So it’s a strange thing that fairy tales, instead of skulking away into the shadows of moral obsolescence, are—today! in 2015!—just as popular as ever. We have, most recently, Maleficent. We have Mirror Mirror. We have Snow White and the Huntsman. We have Grimm and Once Upon a Time and Into the Woods and Shrek and myriad other adaptations both satirical and very much not. And now we have, thanks to Kenneth Branagh—he of Shakespeare and Shelley and Mozart—a production of Cinderella that is remarkable only in its insistent eschewing of irony. Branagh's version of the classic story, released this weekend, takes the form many of us are most familiar with—the animated confection unleashed by Walt Disney in February of 1950—and re-imagines it in three dimensions. The new Cinderella, with Lily James in the starring role, stays faithful, for the most part, to the original: There are mice. There are comically ridiculous stepsisters. There is tulle—so much tulle!—and sparkles (Cinderella’s dress required 400 LED lights to construct) and invocations, via a shape-shifting sorceress, of “bibbety-bobbety-BOO.”
This whole thing would be, and to some extent is, weird and awkward and cloying. Live action changes the stakes, not just aesthetically, but semantically. In animation, a woman talking to mice is quirky; in live action, it’s a little bit creepy. There's the lizard who becomes a man who becomes a lizard again. There’s the tiny-waisted dress whose corset, James noted, "was pulled [within an] inch of my life." (The actress went on a partial liquid diet to fit into it.) There's the prince who seems to have been imported from a Mentos ad. And there is, overall, the earnestness. So much earnestness.
But there’s one character who, in adding some spice to all this spun sugar, saves the movie from itself: the stepmother. Who is played, pitch-perfectly, by Cate Blanchett, all haughtiness and hatred and cheekbones. In many previous adaptations of the Cinderella story, the telling adjective applied to the stepmother has been “wicked”; in others, it's been "evil." In this one, however, with the nuance Blanchett brings to the role, the defining descriptor is cruel. Lady Tremaine's abuse of Cinderella is not the result, her performance makes clear, of some sui generis malevolence; it is instead the direct result of the cruelties her own life has heaped upon her.

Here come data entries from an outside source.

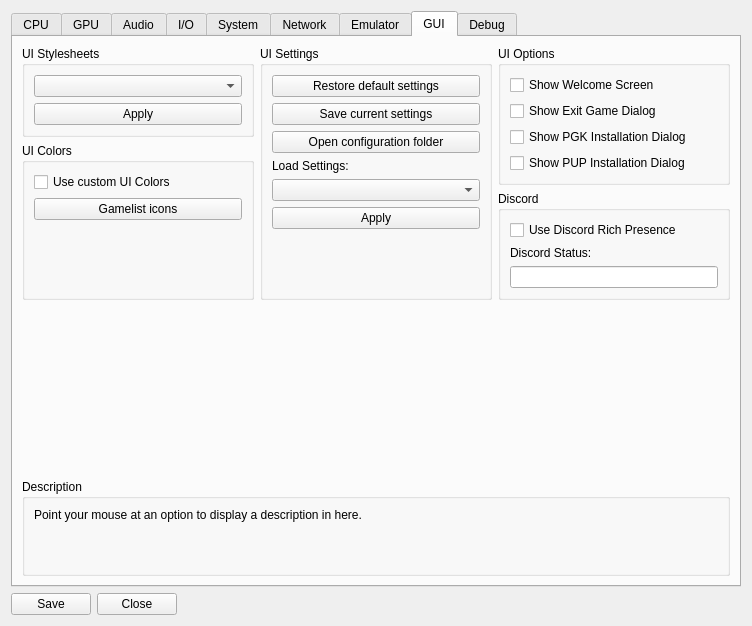
The window that rpcs3/rpcs3qt/settings_dialog.ui (RPCS3/rpcs3) describes before a commit, drawn with Qt 5.
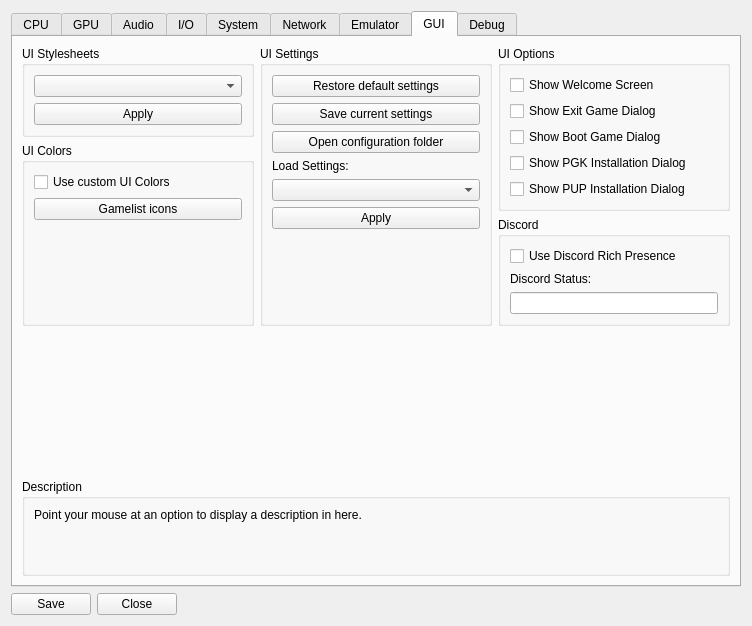
The same window after the commit. The open tabs and pages were chosen to show the change. Icons and pictures are not drawn.

Commit message: Qt: spawn Confirmation Dialog on when booting games while Emu is running

Diff of the .ui file:
```diff
--- a/rpcs3/rpcs3qt/settings_dialog.ui
+++ b/rpcs3/rpcs3qt/settings_dialog.ui
@@ -1925,6 +1925,13 @@
                 </property>
                </widget>
               </item>
+              <item>
+               <widget class="QCheckBox" name="cb_show_boot_game">
+                <property name="text">
+                 <string>Show Boot Game Dialog</string>
+                </property>
+               </widget>
+              </item>
               <item>
                <widget class="QCheckBox" name="cb_show_pkg_install">
                 <property name="text">
```
The commit also changes 4 other files.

And those, in turn, are the direct result of her being a woman. Lady Tremaine had a husband she loved once, she explains to Cinderella, and they had two daughters together. But then: Her husband died. She was left to fend for herself in a world that has little appreciation for single mothers of, no less, daughters. So she did what she had to do, out of social and economic necessity: She married again.

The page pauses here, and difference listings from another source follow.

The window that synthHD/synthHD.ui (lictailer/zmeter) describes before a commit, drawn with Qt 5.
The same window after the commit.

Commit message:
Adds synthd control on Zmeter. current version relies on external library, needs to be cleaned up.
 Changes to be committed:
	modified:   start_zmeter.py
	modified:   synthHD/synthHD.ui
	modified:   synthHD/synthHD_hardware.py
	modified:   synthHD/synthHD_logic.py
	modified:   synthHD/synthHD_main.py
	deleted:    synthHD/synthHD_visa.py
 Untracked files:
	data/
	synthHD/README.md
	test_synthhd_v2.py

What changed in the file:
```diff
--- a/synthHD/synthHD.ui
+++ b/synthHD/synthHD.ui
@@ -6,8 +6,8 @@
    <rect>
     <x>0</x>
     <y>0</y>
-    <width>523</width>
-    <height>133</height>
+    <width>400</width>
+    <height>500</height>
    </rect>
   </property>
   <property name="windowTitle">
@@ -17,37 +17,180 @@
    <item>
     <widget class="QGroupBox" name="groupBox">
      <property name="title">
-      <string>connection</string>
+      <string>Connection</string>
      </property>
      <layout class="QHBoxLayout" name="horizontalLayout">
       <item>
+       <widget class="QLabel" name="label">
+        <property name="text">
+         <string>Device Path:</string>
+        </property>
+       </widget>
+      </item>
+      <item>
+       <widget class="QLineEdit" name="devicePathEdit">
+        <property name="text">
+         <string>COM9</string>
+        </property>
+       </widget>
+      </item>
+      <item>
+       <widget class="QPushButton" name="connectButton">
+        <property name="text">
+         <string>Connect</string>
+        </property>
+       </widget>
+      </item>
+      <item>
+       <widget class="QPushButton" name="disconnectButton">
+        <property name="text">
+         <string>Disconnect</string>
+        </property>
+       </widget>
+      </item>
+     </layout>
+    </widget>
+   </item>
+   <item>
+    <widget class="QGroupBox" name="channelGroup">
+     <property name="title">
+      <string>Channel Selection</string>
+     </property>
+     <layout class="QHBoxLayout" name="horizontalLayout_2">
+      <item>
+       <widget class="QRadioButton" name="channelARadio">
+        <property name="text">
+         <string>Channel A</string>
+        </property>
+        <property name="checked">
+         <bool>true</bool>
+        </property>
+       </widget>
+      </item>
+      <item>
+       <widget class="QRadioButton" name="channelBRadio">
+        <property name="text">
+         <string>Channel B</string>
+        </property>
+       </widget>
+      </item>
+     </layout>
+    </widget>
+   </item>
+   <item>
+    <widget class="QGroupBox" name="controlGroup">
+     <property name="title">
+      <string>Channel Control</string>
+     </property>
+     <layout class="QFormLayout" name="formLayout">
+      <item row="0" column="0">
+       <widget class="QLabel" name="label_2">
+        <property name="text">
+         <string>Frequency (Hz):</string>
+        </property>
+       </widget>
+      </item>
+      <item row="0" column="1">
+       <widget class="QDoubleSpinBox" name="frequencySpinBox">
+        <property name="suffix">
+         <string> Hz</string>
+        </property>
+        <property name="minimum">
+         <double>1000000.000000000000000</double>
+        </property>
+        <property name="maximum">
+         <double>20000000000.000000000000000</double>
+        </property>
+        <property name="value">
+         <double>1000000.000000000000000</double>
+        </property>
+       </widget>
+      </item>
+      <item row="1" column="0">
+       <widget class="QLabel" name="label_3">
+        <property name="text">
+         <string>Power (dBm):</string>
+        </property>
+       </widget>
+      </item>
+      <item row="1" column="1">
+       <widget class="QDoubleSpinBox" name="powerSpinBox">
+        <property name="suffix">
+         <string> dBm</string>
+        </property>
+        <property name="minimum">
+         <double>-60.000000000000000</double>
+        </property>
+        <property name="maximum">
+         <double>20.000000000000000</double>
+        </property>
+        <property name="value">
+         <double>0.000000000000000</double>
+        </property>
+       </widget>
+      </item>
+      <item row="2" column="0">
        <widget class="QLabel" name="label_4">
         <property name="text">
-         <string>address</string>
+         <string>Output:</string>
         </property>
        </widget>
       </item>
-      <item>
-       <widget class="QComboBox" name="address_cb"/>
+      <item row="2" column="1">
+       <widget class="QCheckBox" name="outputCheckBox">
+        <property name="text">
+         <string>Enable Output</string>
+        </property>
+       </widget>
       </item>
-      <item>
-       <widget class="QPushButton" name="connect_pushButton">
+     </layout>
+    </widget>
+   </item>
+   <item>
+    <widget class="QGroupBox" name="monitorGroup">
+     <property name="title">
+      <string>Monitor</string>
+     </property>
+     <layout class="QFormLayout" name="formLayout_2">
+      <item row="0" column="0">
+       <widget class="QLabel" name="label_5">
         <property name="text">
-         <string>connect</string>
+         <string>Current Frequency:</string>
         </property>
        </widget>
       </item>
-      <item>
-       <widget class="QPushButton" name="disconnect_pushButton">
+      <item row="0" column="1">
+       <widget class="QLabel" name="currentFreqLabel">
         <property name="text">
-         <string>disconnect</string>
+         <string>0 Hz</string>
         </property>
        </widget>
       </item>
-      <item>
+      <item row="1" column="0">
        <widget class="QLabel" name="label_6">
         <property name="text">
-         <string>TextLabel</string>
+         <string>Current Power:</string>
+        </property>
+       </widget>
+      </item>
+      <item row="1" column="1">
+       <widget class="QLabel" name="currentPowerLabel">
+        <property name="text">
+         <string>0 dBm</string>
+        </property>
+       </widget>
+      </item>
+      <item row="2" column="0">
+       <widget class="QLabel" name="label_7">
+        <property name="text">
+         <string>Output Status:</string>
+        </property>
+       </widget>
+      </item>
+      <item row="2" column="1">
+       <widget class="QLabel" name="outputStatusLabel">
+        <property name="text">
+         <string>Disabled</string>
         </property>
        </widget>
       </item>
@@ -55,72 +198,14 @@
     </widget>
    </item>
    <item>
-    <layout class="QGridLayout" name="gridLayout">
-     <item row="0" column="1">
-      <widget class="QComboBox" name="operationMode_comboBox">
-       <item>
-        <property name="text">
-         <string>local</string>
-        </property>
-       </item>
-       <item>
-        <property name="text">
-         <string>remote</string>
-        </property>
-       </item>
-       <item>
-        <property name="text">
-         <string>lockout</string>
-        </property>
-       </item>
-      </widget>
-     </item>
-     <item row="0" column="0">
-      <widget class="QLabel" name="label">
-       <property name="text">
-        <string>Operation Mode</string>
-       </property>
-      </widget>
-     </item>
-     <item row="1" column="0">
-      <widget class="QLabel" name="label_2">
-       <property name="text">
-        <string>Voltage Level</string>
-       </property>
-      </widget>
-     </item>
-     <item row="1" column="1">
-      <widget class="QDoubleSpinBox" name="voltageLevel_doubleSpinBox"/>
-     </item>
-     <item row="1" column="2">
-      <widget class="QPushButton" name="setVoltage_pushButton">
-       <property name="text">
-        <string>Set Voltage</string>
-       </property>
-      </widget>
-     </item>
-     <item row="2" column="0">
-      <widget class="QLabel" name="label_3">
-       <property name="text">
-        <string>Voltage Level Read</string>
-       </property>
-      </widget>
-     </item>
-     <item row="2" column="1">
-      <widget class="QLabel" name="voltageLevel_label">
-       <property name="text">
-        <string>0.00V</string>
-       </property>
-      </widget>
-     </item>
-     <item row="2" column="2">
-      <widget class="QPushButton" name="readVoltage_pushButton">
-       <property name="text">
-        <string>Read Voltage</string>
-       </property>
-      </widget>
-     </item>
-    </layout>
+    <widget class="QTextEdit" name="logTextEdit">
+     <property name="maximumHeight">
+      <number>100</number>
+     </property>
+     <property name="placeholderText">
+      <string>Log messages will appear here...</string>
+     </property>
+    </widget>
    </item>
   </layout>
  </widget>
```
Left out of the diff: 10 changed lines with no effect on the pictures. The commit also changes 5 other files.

This time, though, it was not for love; this time it was to a man who still mourned his own dead wife, and who preferred his daughter’s company to hers. Desperation gave way to jealousy; then, when Cinderella’s father died, hope gave way to hatred.